“In some other bars, you’re going to have club-like settings or you’re going to have a little bit of chaos,” Sayre says. “To me, this is a place to unwind, so I think that definitely sets it aside from most other bars that we have locally”.  

Tootles has been one of the most popular live music venues in all of Pickaway County since its start in the 70s. In the room next to the bar, separated by curtains, lays a stage for Tootles’ increasingly popular live music shows. The walls around the stage are covered in the signatures of musicians that have performed there.  

Various artists have performed here, both local and well-known acts. Musicians that regularly perform at Tootles include Austin Stirling and Kadie Meadows. These shows occur every Saturday night, with the exception of during football season.  

Tootles also hosts other events such as drag shows, donut eating contests, and themed DJ nights. 

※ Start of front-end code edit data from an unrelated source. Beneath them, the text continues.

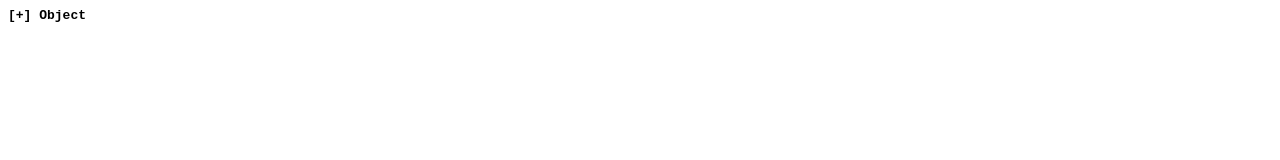
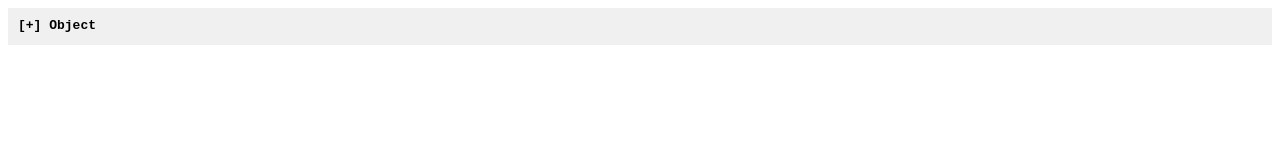
Before and after one commit to jaz303/render-object, a website with bundled scripts: page demo/index.htm in a window 1280 px wide. Built offline with nearby package versions, Linux system fonts and the light colour scheme.

Commit message:
nested colorization

```diff
--- a/demo/bundle.js
+++ b/demo/bundle.js
@@ -27,24 +27,24 @@ var primitives = {};
 module.exports = function(thing) {
     var wrapper = document.createElement('div');
     wrapper.className = classPrefix;
-    wrapper.appendChild(render(thing));
+    wrapper.appendChild(render(thing, 0));
     return wrapper;
 }
 
-function render(thing) {
+function render(thing, depth) {
     if (thing === null) {
         return primitives['null']();
     } else if (typeof thing !== 'object') {
         return primitives[typeof thing](thing);
     } else if (isArray(thing)) {
-        return renderArray(thing);
+        return renderArray(thing, depth);
     } else {
         for (var i = 0; i < rules.length; ++i) {
             if (rules[i].test(thing)) {
-                return rules[i].render(thing);
+                return rules[i].render(thing, depth);
             }
         }
-        return renderObject(thing);
+        return renderObject(thing, depth);
     }
 }
 
@@ -55,9 +55,9 @@ function renderPrimitive(str, classSuffix) {
     return el;
 }
 
-function renderCollapsible(header, className, items) {
+function renderCollapsible(header, className, items, depth) {
     var el = document.createElement('div');
-    el.className = classPrefix + '-' + className;
+    el.className = classPrefix + '-Aggregate ' + classPrefix + '-' + className + ((depth & 1) ? ' isOdd' : ' isEven');
     var actuator = document.createElement('a');
     actuator.className = classPrefix + '-expander';
     actuator.textContent = header;
@@ -76,19 +76,19 @@ function renderCollapsible(header, className, items) {
     return el;
 }
 
-function renderArray(ary) {
+function renderArray(ary, depth) {
     var el = document.createElement('ol');
     el.setAttribute('start', 0);
     ary.forEach(function(val) {
         var wrap = document.createElement('li');
         wrap.className = classPrefix + '-ArrayItem';
-        wrap.appendChild(render(val));
+        wrap.appendChild(render(val, depth + 1));
         el.appendChild(wrap);
     });
-    return renderCollapsible('Array (' + ary.length + ')', 'Array', el);
+    return renderCollapsible('Array (' + ary.length + ')', 'Array', el, depth);
 }
 
-function renderObject(obj) {
+function renderObject(obj, depth) {
     var pairs = document.createElement('dl');
     for (var k in obj) {
         var dt = document.createElement('dt');
@@ -96,11 +96,11 @@ function renderObject(obj) {
         dt.textContent = k;
         var dd = document.createElement('dd');
         dd.className = classPrefix + '-ObjectValue';
-        dd.appendChild(render(obj[k]));
+        dd.appendChild(render(obj[k], depth + 1));
         pairs.appendChild(dt);
         pairs.appendChild(dd);
     }
-    return renderCollapsible('Object', 'Object', pairs);
+    return renderCollapsible('Object', 'Object', pairs, depth);
 }
 
 function registerObjectRenderer(test, renderer) {
--- a/demo/main.css
+++ b/demo/main.css
@@ -1,5 +1,6 @@
 .RO {
 	font-family: monospace;
+	line-height: 1.3;
 }
 
 .RO-Array,
@@ -17,6 +18,7 @@
 
 .RO-expander {
 	font-weight: bold;
+	cursor: pointer;
 }
 
 .RO-expander:before {
@@ -33,11 +35,20 @@
 	display: none;
 }
 
+.RO-ArrayItems {
+	margin-left: 2.5em;
+}
+
 .RO-ArrayItem {
 	display: list-item;
 	list-style-type: decimal-leading-zero;
-	list-style-position: inside;
+	list-style-position: outside;
 }
+
+.RO-Aggregate { padding: 10px }
+
+.RO-Aggregate.isOdd { background: #f8f8f8; }
+.RO-Aggregate.isEven { background: #f0f0f0; }
 
 .isExpanded > .RO-ObjectItems,
 .isExpanded > .RO-ArrayItems {
```
Also changed, not shown: index.js (+13 -13 lines).
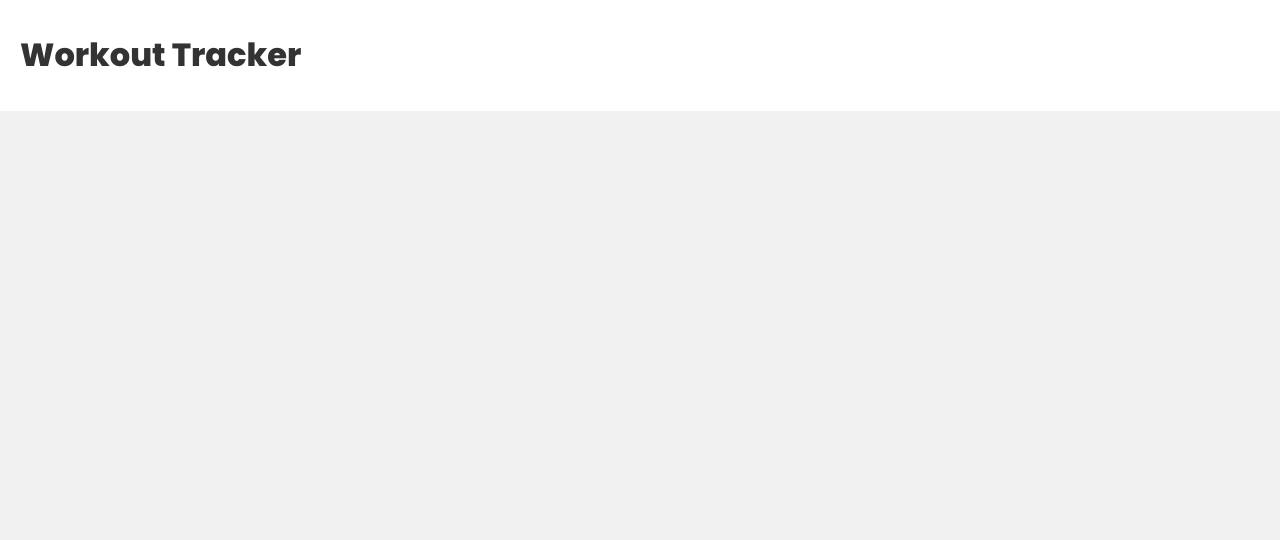
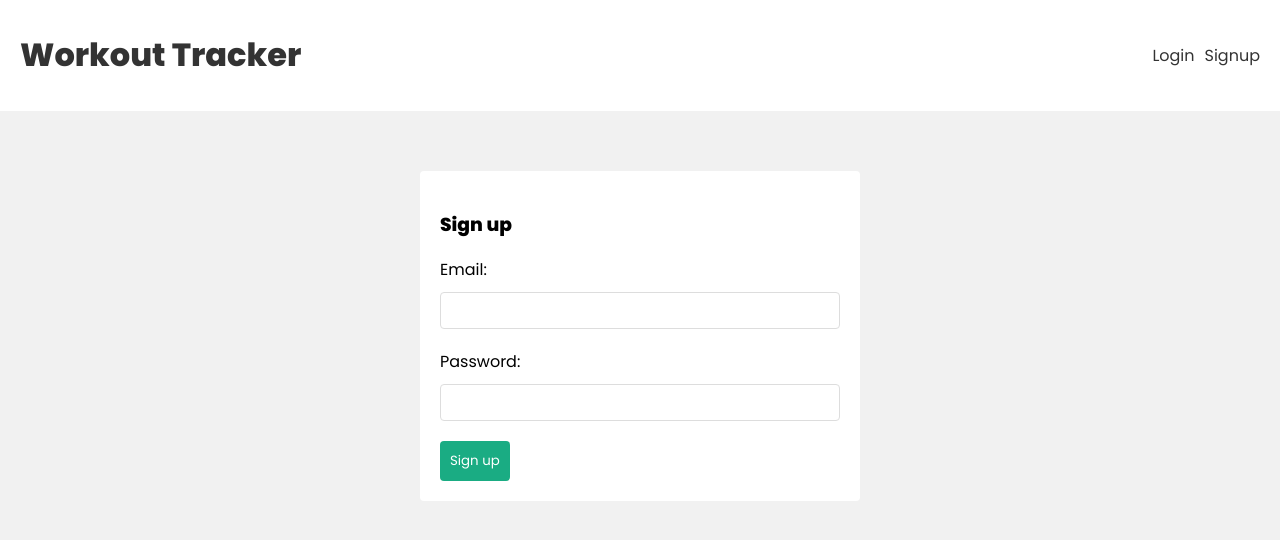
Before and after one commit to Najel-A/FitnessJournal, a React (Create React App) app in the folder frontend/: page /signup in a window 1280 px wide. Before the commit this address had no page. Shown: the top 540 px of the page. Built offline with nearby package versions, Linux system fonts and the light colour scheme.

Commit message:
Added login and signup functionality, needs to connect to backend

```diff
--- a/frontend/src/App.js
+++ b/frontend/src/App.js
@@ -3,6 +3,8 @@
 // pages and components
 import Home from './pages/Home';
 import Navbar from './components/Navbar';
+import Signup from './pages/Signup';
+import Login from './pages/Login';
 
 function App() {
   return (
@@ -15,6 +17,14 @@
               path="/"
               element={<Home/>}
             />
+            <Route
+              path="/login"
+              element={<Login/>}
+            />
+            <Route
+              path="/signup"
+              element={<Signup/>}
+            />
           </Routes>
         </div>
       </BrowserRouter>
--- a/frontend/src/components/Navbar.js
+++ b/frontend/src/components/Navbar.js
@@ -7,6 +7,12 @@
                 <Link to="/">
                     <h1>Workout Tracker</h1>
                 </Link>
+                <nav>
+                    <div>
+                        <Link to="/login">Login</Link>
+                        <Link to="/signup">Signup</Link>
+                    </div>
+                </nav>
             </div>
         </header>
     )
--- /dev/null
+++ b/frontend/src/context/AuthContext.js
@@ -0,0 +1,29 @@
+import { createContext, useReducer } from 'react';
+
+export const AuthContext = createContext();
+
+export const authReducer = (state, action) => {
+    switch (action.type){
+        case 'LOGIN':
+            return { user: action.payload }
+        case 'LOGOUT':
+            return { user: null }
+        default:
+            return state;
+    }
+};
+
+export const AuthContextProvider = ({children}) => {
+    const [state, dispatch] = useReducer(authReducer, {
+        user: null
+    });
+
+    console.log('AuthContext state: ', state);
+
+    return (
+        <AuthContext.Provider value={{...state, dispatch}}>
+            { children }
+        </AuthContext.Provider>
+    )
+
+};
--- a/frontend/src/index.css
+++ b/frontend/src/index.css
@@ -119,3 +119,20 @@
   font-family: Arial, sans-serif; /* You can use any font that supports this icon */
   font-size: 32px; /* Adjust size as needed */
 }
+
+/* navbar */
+nav {
+  display: flex;
+  align-items: center;
+}
+nav a {
+  margin-left: 10px;
+}
+/* auth forms */
+form.signup, form.login {
+  max-width: 400px;
+  margin: 40px auto;
+  padding: 20px;
+  background: #fff;
+  border-radius: 4px;
+}
--- a/frontend/src/index.js
+++ b/frontend/src/index.js
@@ -3,13 +3,16 @@
 import './index.css';
 import App from './App';
 import { WorkoutsContextProvider } from './context/WorkoutContext';
+import { AuthContextProvider } from './context/AuthContext';
 
 
 const root = ReactDOM.createRoot(document.getElementById('root'));
 root.render(
   <React.StrictMode>
-    <WorkoutsContextProvider>
-      <App />
-    </WorkoutsContextProvider>
+    <AuthContextProvider>
+      <WorkoutsContextProvider>
+        <App />
+      </WorkoutsContextProvider>
+    </AuthContextProvider>
   </React.StrictMode>
 );
--- /dev/null
+++ b/frontend/src/pages/Login.js
@@ -0,0 +1,37 @@
+import { useState } from 'react';
+
+
+const Login = () => {
+    const [email, setEmail] = useState('');
+    const [password, setPassword] = useState('');
+
+    const handleSubmit = async (e) => {
+        e.preventDefault();
+        console.log(email, password)
+    }
+
+    return (
+        <form className='login' onSubmit={handleSubmit}>
+            <h3>Login</h3>
+
+            <label>Email:</label>
+            <input
+                type="email"
+                onChange={(e) => setEmail(e.target.value)}
+                value={email}
+            />
+
+            <label>Password:</label>
+            <input
+                type="password"
+                onChange={(e) => setPassword(e.target.value)}
+                value={password}
+            />
+
+            <button>Login</button>
+
+        </form>
+    )
+}
+
+export default Login;
--- /dev/null
+++ b/frontend/src/pages/Signup.js
@@ -0,0 +1,38 @@
+import { useState } from 'react';
+
+
+
+const Signup = () => {
+    const [email, setEmail] = useState('');
+    const [password, setPassword] = useState('');
+
+    const handleSubmit = async (e) => {
+        e.preventDefault();
+        console.log(email, password)
+    }
+
+    return (
+        <form className='signup' onSubmit={handleSubmit}>
+            <h3>Sign up</h3>
+
+            <label>Email:</label>
+            <input
+                type="email"
+                onChange={(e) => setEmail(e.target.value)}
+                value={email}
+            />
+
+            <label>Password:</label>
+            <input
+                type="password"
+                onChange={(e) => setPassword(e.target.value)}
+                value={password}
+            />
+
+            <button>Sign up</button>
+
+        </form>
+    )
+}
+
+export default Signup;
```
Also changed, not shown: frontend/src/hooks/useAuthContext.js (added, +13 -0 lines).
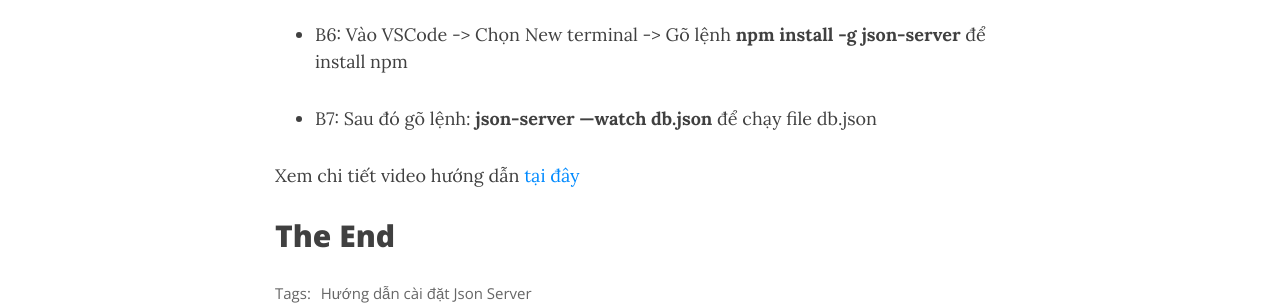
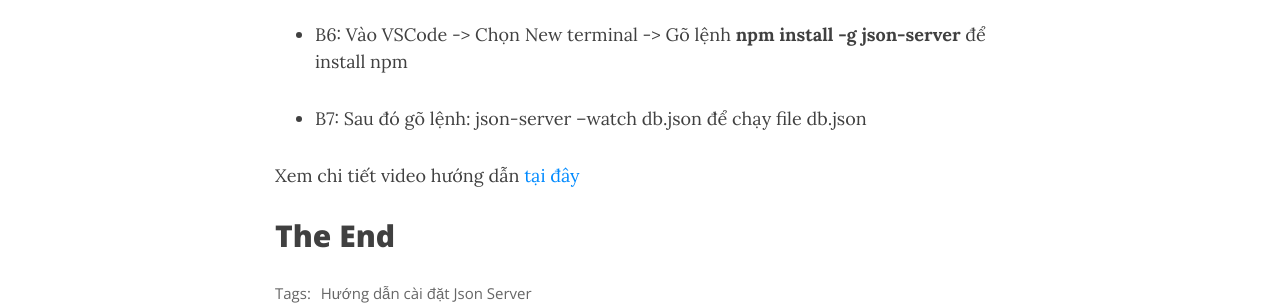
Before and after one commit to HangNT169/hangnt169.github.io, a Jekyll site: the page built from _posts/2023-01-09-huong-dan-cai-json-server.md, in a window 1280 px wide and 900 px high, scrolled down 758 px. Shown: the part 168-473 px from the top of the window. Built offline with Jekyll 4.4.1, drawn with Linux system fonts in a browser that asks for light colours; nearby versions of some CDN libraries; comment, search, counter and statistics services are not loaded.

Commit message:
no message

```diff
--- a/_posts/2023-01-09-huong-dan-cai-json-server.md
+++ b/_posts/2023-01-09-huong-dan-cai-json-server.md
@@ -22,7 +22,7 @@
 
 * B6: Vào VSCode -> Chọn New terminal -> Gõ lệnh **npm install -g json-server** để install npm
 
-* B7: Sau đó gõ lệnh: **json-server ---watch db.json** để chạy file db.json
+* B7: Sau đó gõ lệnh: json-server --watch db.json để chạy file db.json
 
 Xem chi tiết video hướng dẫn [tại đây](https://www.youtube.com/watch?v=Vrc6iNn609o&t=23s)
 
```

When entering Tootles, you’re immediately greeted by Tait and a quiet atmosphere of friendly faces. You’re also greeted by Auggie, her dog, who she considers the unofficial mascot of Tootles. Auggie is nine months old but has been coming to Tootles since she was just nine weeks.  

Circleville is known for its Pumpkin Show, which is often called the “Greatest Free Show on Earth.” This has led to many pumpkin related items being found all over the town, and Tootles is no exception. They serve many pumpkin flavored drinks, such as the pumpkin mule and the pumpkin pie shot.  

Various pumpkin themed decorations can be seen on the filled walls and the Pumpkin Show logo is also featured on the walls. The Pumpkin Show is an annual pumpkin themed festival held in downtown Circleville. It began in 1903 to promote the towns’ agriculture industry and has evolved into a booming event since then.   

During her time as owner, Tait has incorporated unique décor that has been through drastic reformations. She brings back Halloween and spooky-themed pieces from her various travels to use as decorations.  

Skeletons, dolls, and memorabilia from horror movies are abundant everywhere in Tootles. It all started with the Hannibal Lecter statue behind the bar and expanded from there. Those decorations are all items that Tait has incorporated into the atmosphere of the bar, and because of this, Tootles has become known for its Halloween theme.  

Under Tait’s leadership, Tootles has transformed into a place where everyone can feel welcome. Tait has a great reputation with customers, greeting regulars by name and welcoming new faces. Although bars are often places where children are not allowed, Tait has made it her mission to turn Tootles into a place where all are welcome. Parents feel safe bringing their children knowing that Tait has created a safe environment for them there.  

Sayre believes Tait has accomplished those goals.  

“She tries as hard as she can to get the community involved—she really strives for this to be a safe space for all people,” Sayre says.  

Tait aids her community by hosting various charity events at Tootles. Tootles hosts a Toys for Tots toy drive during the winter, which has become so successful that it’s become an annual event. Tootles also hosts various other community events, such as coat drives and food drives.  

In the aftermath of COVID-19, Tait says she figured out how she wanted to express her personality through the bar during the pandemic. She says that COVID led her to realize what she wanted to do and where her passion lied.  

Tootles brings an eccentric yet comfortable venue to Pickaway County and its ever-growing impact under the leadership of Tait is apparent.  


Southeast Ohio strives to spotlight the culture and community within our 21-county region and aims to inform, entertain and inspire readers with stories that hit close to home. Southeast Ohio is the first student-produced regional magazine in the country. Every semester, approximately 25 students enrolled in Ohio University’s E.W. Scripps School of Journalism produce an issue of the magazine, which is published in print twice a year. The staff generates story ideas, conducts interviews, writes stories and designs the magazine in only 15 weeks. The magazine has won several Regional Mark of Excellence Awards from the Society of Professional Journalists.